Amazing, encouraging and at the same time in need of explanation: Why is the Federal Voluntary Service under the motto "Nothing fulfills more than being needed" just one year after its introduction? Why are new social community foundations emerging (also beyond tax breaks for the donors)? Why do neighborhood self-help groups or church social institutions experience such an influx, as has been recorded for some time? This is without charity, without solidarity, public spirit and common good action, without patriotism of well-understood self-interest, as Alexis de Tocqueville observed and analyzed in his book "About Democracy in America" ​​[9] in the first half of the 19th century not to understand. Much of what Tocqueville analyzed as the cause for the liveliness and diversity, for the integrative power of a modern democracy (the importance of associations, communitarian civil culture, religion) is still relevant in the 21st century ]

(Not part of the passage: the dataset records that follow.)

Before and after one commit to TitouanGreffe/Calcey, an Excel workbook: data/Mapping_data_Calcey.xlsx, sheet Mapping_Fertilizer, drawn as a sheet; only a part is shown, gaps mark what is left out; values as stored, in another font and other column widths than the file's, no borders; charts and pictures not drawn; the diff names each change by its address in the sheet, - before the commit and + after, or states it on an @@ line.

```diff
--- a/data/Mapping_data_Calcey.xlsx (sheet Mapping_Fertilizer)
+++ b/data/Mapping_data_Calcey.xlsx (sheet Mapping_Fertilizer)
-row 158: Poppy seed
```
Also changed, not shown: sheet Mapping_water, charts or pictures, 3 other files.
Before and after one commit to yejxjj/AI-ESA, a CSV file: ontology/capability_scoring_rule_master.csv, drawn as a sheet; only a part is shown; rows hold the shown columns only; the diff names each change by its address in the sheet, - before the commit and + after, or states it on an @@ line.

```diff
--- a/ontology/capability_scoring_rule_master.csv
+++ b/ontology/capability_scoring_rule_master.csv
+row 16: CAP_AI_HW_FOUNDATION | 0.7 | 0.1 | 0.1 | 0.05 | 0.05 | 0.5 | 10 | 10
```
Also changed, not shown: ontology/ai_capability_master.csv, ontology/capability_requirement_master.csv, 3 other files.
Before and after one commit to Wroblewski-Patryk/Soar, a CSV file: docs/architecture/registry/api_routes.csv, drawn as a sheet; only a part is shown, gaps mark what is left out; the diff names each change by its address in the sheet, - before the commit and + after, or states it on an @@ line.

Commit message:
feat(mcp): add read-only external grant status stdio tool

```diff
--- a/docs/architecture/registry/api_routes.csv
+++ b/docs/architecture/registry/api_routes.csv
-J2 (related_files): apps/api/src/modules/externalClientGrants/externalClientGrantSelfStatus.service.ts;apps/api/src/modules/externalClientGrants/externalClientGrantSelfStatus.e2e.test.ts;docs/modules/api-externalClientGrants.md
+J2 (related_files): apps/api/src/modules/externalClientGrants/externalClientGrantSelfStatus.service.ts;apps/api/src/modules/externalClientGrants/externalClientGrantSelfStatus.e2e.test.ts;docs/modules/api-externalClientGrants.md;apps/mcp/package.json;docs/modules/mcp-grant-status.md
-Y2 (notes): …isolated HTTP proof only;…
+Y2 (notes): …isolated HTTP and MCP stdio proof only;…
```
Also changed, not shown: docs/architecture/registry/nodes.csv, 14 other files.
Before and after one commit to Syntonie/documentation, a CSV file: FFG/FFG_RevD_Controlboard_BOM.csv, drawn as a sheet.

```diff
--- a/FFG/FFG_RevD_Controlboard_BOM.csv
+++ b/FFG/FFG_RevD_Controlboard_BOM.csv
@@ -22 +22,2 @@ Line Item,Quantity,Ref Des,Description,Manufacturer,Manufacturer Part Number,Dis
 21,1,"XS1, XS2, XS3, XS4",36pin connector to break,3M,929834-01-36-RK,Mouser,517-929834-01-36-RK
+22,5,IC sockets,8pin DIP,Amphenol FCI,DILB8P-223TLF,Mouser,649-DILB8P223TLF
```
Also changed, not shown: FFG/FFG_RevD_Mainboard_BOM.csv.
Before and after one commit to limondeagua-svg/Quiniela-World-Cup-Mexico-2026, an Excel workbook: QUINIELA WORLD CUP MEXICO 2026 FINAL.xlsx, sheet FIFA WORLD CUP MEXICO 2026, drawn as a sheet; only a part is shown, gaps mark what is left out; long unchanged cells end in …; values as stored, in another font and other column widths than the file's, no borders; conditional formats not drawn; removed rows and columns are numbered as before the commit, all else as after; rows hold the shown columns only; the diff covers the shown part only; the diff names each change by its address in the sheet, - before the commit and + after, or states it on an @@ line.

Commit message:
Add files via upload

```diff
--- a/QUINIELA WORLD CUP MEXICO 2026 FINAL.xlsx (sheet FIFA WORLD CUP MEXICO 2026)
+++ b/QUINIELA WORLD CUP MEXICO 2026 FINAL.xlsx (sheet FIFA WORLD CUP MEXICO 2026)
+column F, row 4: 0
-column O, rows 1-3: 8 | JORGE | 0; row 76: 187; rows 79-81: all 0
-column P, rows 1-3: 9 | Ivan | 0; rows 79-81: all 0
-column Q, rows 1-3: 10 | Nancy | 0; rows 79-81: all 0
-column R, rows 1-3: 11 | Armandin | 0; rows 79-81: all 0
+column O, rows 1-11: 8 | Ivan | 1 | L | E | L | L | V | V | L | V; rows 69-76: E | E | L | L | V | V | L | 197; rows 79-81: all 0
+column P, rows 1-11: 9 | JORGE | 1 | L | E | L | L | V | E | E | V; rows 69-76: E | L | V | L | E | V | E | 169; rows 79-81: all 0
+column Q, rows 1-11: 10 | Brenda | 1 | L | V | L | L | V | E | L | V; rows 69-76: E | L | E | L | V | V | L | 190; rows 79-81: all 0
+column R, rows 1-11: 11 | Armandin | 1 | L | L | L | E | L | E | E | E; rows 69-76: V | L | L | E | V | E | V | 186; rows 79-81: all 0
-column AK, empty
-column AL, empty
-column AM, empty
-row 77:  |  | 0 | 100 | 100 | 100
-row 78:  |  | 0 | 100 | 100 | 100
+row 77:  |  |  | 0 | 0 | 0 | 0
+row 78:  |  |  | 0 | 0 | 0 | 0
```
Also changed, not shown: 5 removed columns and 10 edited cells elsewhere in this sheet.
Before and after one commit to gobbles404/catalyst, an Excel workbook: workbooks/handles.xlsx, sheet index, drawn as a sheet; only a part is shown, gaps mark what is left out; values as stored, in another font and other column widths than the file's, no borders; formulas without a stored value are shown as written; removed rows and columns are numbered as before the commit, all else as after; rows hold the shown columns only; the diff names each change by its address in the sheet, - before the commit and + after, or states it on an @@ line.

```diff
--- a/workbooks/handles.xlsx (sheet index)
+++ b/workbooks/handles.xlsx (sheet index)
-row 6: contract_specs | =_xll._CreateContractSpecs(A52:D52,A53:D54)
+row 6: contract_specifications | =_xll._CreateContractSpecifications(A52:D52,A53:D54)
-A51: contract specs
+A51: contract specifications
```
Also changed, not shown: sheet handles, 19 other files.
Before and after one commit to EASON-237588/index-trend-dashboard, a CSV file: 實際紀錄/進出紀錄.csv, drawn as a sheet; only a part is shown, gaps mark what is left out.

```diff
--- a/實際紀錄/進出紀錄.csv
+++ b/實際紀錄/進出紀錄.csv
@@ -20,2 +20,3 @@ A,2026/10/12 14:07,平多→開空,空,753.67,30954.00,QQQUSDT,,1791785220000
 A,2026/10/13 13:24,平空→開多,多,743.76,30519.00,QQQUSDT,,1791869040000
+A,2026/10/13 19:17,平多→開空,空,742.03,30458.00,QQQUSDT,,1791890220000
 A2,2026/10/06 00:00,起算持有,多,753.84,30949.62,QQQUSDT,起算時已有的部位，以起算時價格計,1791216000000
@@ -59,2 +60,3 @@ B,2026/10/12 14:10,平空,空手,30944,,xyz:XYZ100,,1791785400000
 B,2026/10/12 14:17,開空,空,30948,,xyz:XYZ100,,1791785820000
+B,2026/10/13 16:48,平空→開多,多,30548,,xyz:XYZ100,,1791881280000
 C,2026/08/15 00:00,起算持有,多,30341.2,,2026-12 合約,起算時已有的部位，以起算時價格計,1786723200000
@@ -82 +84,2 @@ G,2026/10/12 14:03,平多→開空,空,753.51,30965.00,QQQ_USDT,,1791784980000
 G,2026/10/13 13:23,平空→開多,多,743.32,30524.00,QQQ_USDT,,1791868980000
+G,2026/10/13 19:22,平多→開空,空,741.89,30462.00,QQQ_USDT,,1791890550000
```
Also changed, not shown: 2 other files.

The liberal constitutional state of the present can take this into account (which it has been doing for years by means of increased "engagement policy") by creating and maintaining appropriate framework conditions for the development of these civic resources and adapting them to the respective changes and challenges. Knowing full well that he cannot substitute this culture of voluntariness as humus for the development and perpetuation of elementary values. Nevertheless, in order to promote a contemporary sense of community, he can, for example, upgrade the symbolic design of the holidays and memorial days (October 3rd / November 9th), even pay more attention to them with greater involvement of the citizens than is currently the case.

Likewise, in the given federalism of education policy, history and social studies lessons should be accorded that important role that they have especially in times of globalization. Years ago, in the light of the swelling globalization and glocalization debate, Ralf Dahrendorf formulated the right, important sentence that patriotism is the prerequisite for cosmopolitanism [11] - an only apparent paradox that is both worthwhile and necessary to think about today. It is less about terms than about content.

Regardless of whether "patriotism", "constitutional patriotism" à la Habermas, [12] whether "cosmopolitan", "rational patriotism" or "patriotism 2.0" [13] - the descriptions vary, the central idea of ​​a contemporary connotation of freedom and commitment from Freedom and solidarity on the horizon of universalism and particularism are the same. An appropriate, historically based understanding of enlightened, liberal patriotism takes German responsibility in and for Europe into account for the political integration project "Europe", also in the target perspective of politically more far-reaching united states of a "core EU-27 + X", which for its part, however, always exists on the basis of and out of the socio-moral substance of the nations.

It also takes account of the necessity and the challenge of shaping the precarious relationship between freedom and commitment, between freedom and solidarity, between insurance and trust, in a humane way within the horizon of universalism and particularism. It's about the latter, about design, participation, participation. Change should result from understanding, responsibility from freedom, action should follow from insight. On a large and small scale, in both political and pre-political areas. To close those "scissors" or to prevent their further opening that endanger the cohesion of every modern society. Also the one in Germany.